The industry grew more than three times faster than the state’s overall economy.

“There was such a demand for anything outdoors. A lot of stores literally sold out. There were empty bike shops all over the world,” said Andrew Teichmiller. He is the owner of Chequamegon Adventure Company in Minocqua which will be going into its 25th summer in 2023.

The shop sells and rents a range of outdoor silent sports equipment including canoes, kayaks, and bicycles.

He says 2021 was a rollercoaster for people in his line of work.

“In a way that was great, but also in a way that negatively impacted quite a few retailers and suppliers,” said Teichmiller.

Between the high demand and lingering pandemic shutdowns, manufacturers were struggling to keep up with demand at times.

But despite the struggles, the outdoor industry boomed in Wisconsin growing by 14% last year, according to a report by the U.S. Bureau of Economic Analysis.

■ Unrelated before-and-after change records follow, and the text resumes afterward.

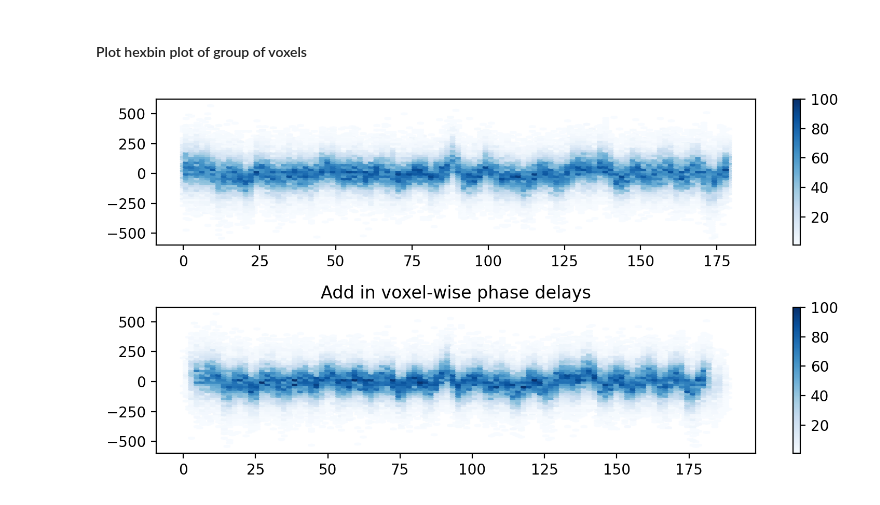
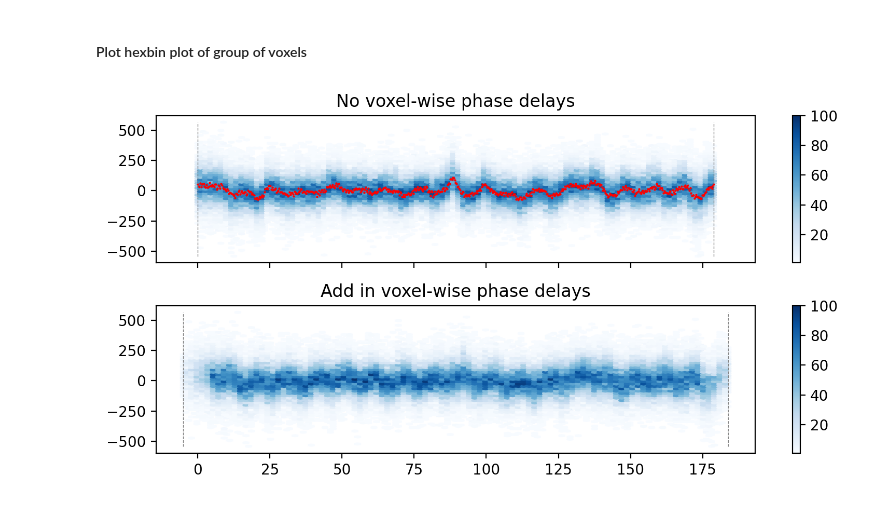
Before and after one commit to gnngo4/fastfmri_toolbox, a Jupyter notebook: notebooks/[Example] Frequency-based GLM.ipynb, the cells around one changed output. Drawn from its saved outputs; the diff is of its cells as text; code cells hidden in the pictures.

```diff
--- a/notebooks/[Example] Frequency-based GLM.ipynb
+++ b/notebooks/[Example] Frequency-based GLM.ipynb
@@ -15,7 +15,8 @@ from fastfmri_toolbox.modelling.first_level_analysis import FirstLevelAnalysis
 # %%
 %%time
 
-for run_id in ['01','02','03','04']:
+run_one = False
+for ix, run_id in enumerate(['01','02','03','04']):
     time_window = (40,219) # Window between these timepoints in seconds
     search_frequencies = [.1]
     bold_path = f'/data/1_attention.7T.oscprep.sub-000/ses-OPCoilCBLowerFrequencyPilot01/func/sub-000_ses-OPCoilCBLowerFrequencyPilot01_task-localizerQ1_acq-mb4_dir-RL_run-{run_id}_space-T1w_desc-preproc_bold.nii.gz'
@@ -32,4 +33,7 @@ for run_id in ['01','02','03','04']:
         search_frequencies = search_frequencies
     )
     fla.run_frequency_glm(save_windowed_bold = True, save_predicted = True, save_residual = True)
+
+    if ix == 0 and run_one:
+        break
 # %% [output]
@@ -182,4 +196,0 @@ fitted_voxels_df = fitted_voxels_df[fitted_voxels_df['run_id'] == run_id]
-# %%
-convert_to_positive_phase_angle = lambda x: x-(np.pi*2) if x > 0 else x
-fitted_voxels_df['phase_delay_seconds'] = -1 * fitted_voxels_df['phase_delay_radians'].apply(convert_to_positive_phase_angle) / (2 * np.pi * frequency_of_interest)
-fitted_voxels_df
@@ -279,3 +294,6 @@ _ = ax.text(
 )
 # %% [output]
 [figure]
+# %%
+fitted_voxels_df['phase_delay_seconds'] = -1 * ( fitted_voxels_df['phase_delay_radians'] ) / ( 2 * np.pi * frequency_of_interest )
+fitted_voxels_df
@@ -288,7 +320,7 @@ sorted_coords = (
     fitted_voxels_df.z.values,
 )
 
-fig, (ax1,ax2) = plt.subplots(nrows=2, ncols=1, dpi = 200, figsize=(8,4))
+fig, (ax1,ax2) = plt.subplots(nrows=2, ncols=1, dpi = 200, figsize=(8,4), sharex=True, sharey=True)
 
 # Timepoints
 t = dm._get_time_points(TR, time_window) # timepoints
@@ -312,35 +344,48 @@ hb = _ax.hexbin(
     cmap='Blues',
     vmax=vmax,
 )
-#_ax.scatter(t,_bold.mean(0),c='red',zorder=2,lw=1.,s=.5)
-ax.set_title('Plot all voxels')
+_ax.scatter(t,_bold.mean(0),c='red',zorder=2,lw=1.,s=.3)
+_ax.set_title('No voxel-wise phase delays')
 cb = fig.colorbar(hb)
 
 # Raw data of voxels with >3 Z-score
 _ax=ax2
 _bold = windowed
 _bold = ( _bold - _bold.mean(1)[:,np.newaxis] )
 
 for ix in range(_bold.shape[0]):
     if ix == 0:
         _t_cat = t + fitted_voxels_df['phase_delay_seconds'][ix]
         _bold_cat = _bold[ix,:]
     else:
         _t_cat = np.concatenate((_t_cat, t + fitted_voxels_df['phase_delay_seconds'][ix]))
         _bold_cat = np.concatenate((_bold_cat, _bold[ix,:]))
 
 hb = _ax.hexbin(
     _t_cat,
     _bold_cat,
     gridsize=100,
     mincnt=1,
     zorder=1,
     cmap='Blues',
     vmax=vmax,
 )
 _ax.set_title('Add in voxel-wise phase delays')
 cb = fig.colorbar(hb)
 
+ax1.vlines(
+    [t.min(), t.max()],
+    ymin = _bold_cat.min(),
+    ymax = _bold_cat.max(),
+    color='grey',linestyle='--',lw=.5
+)
+ax2.vlines(
+    [_t_cat.min(), _t_cat.max()],
+    ymin = _bold_cat.min(),
+    ymax = _bold_cat.max(),
+    color='grey',linestyle='--',lw=.5
+)
+
 fig.tight_layout()
 # %% [output]
-[figure, old version]
+[figure, new version]
```
Also changed, not shown: parts of 10 cells of this notebook, 1 other file.
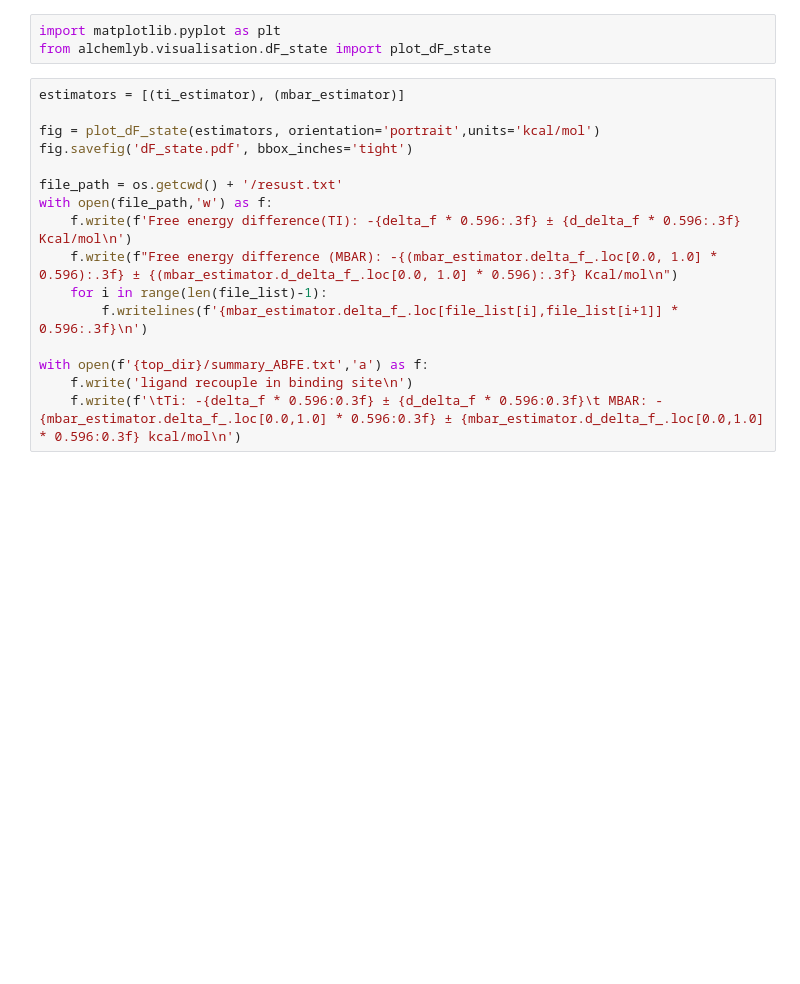
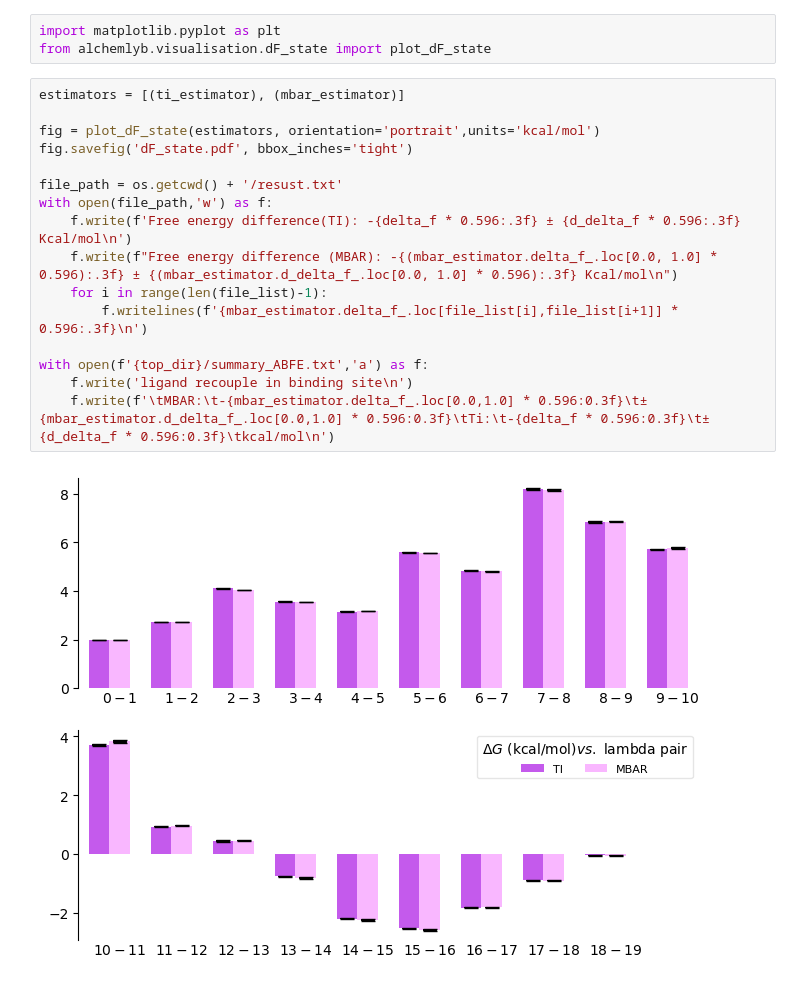
Before and after one commit to argentumgun/FEP-templete, a Jupyter notebook: free_energy/05_analysis_complex_onestep.ipynb, the cells around one changed output. Cells and saved outputs as stored; diff of their text form; blank space fills up the shorter version.

```diff
--- a/free_energy/05_analysis_complex_onestep.ipynb
+++ b/free_energy/05_analysis_complex_onestep.ipynb
@@ -49,16 +105,18 @@ from alchemlyb.visualisation.dF_state import plot_dF_state
 # %%
 estimators = [(ti_estimator), (mbar_estimator)]
 
 fig = plot_dF_state(estimators, orientation='portrait',units='kcal/mol')
 fig.savefig('dF_state.pdf', bbox_inches='tight')
 
 file_path = os.getcwd() + '/resust.txt'
 with open(file_path,'w') as f:
     f.write(f'Free energy difference(TI): -{delta_f * 0.596:.3f} ± {d_delta_f * 0.596:.3f} Kcal/mol\n')
     f.write(f"Free energy difference (MBAR): -{(mbar_estimator.delta_f_.loc[0.0, 1.0] * 0.596):.3f} ± {(mbar_estimator.d_delta_f_.loc[0.0, 1.0] * 0.596):.3f} Kcal/mol\n")
     for i in range(len(file_list)-1):
         f.writelines(f'{mbar_estimator.delta_f_.loc[file_list[i],file_list[i+1]] * 0.596:.3f}\n')
 
 with open(f'{top_dir}/summary_ABFE.txt','a') as f:
     f.write('ligand recouple in binding site\n')
-    f.write(f'\tTi: -{delta_f * 0.596:0.3f} ± {d_delta_f * 0.596:0.3f}\t MBAR: -{mbar_estimator.delta_f_.loc[0.0,1.0] * 0.596:0.3f} ± {mbar_estimator.d_delta_f_.loc[0.0,1.0] * 0.596:0.3f} kcal/mol\n')
+    f.write(f'\tMBAR:\t-{mbar_estimator.delta_f_.loc[0.0,1.0] * 0.596:0.3f}\t± {mbar_estimator.d_delta_f_.loc[0.0,1.0] * 0.596:0.3f}\tTi:\t-{delta_f * 0.596:0.3f}\t± {d_delta_f * 0.596:0.3f}\tkcal/mol\n')
+# %% [output]
+[figure, added]
```
Also changed, not shown: parts of 7 cells of this notebook, 2 other files.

It’s impacted everything from manufacturers and retailers to restaurants and lodging.

“It truly was amazing how many people came up and how many people were in and out of our store,” said Teichmiller.

While the outdoor industry has mostly righted itself in terms of supply and demand, lingering issues still remain.

It’s one of the reasons Teichmiller decided to temporarily closed the Chequamegon Adventure Company until spring. It’s the second winter in a row he’s done this.

“The fat bikes that we sell quite a few of, that production has really been interrupted a lot,” said Teichmiller.

Last winter he didn’t get his fat tire bike order until March and he sold his stock of them this year by the end of October. He’s not expecting a restock until February or March.

“My store is very small. During the wintertime, I’m the only employee so I just decided it will best if I shut down and went and enjoyed myself,” said Teichmiller.

While he’s hopeful the supply chain will smooth back out, one of Teichmiller’s biggest concerns looking forward is one shared with just about every industry: finding enough workers.

Teichmiller says he was grateful for the patient and understanding customers that came through his doors the last couple of years.

“I hope that continues and I hope it goes into other industries, like the restaurant industry especially,” said Teichmiller. “Where people can relax a little bit more, understand the situation that’s going on with employees and everybody being short-staffed. Just enjoying the Northwoods for what it is which is just an incredible place that we get to live, work, play, and vacation in.”

The report says Wisconsin’s outdoor industry provides nearly 90,000 jobs.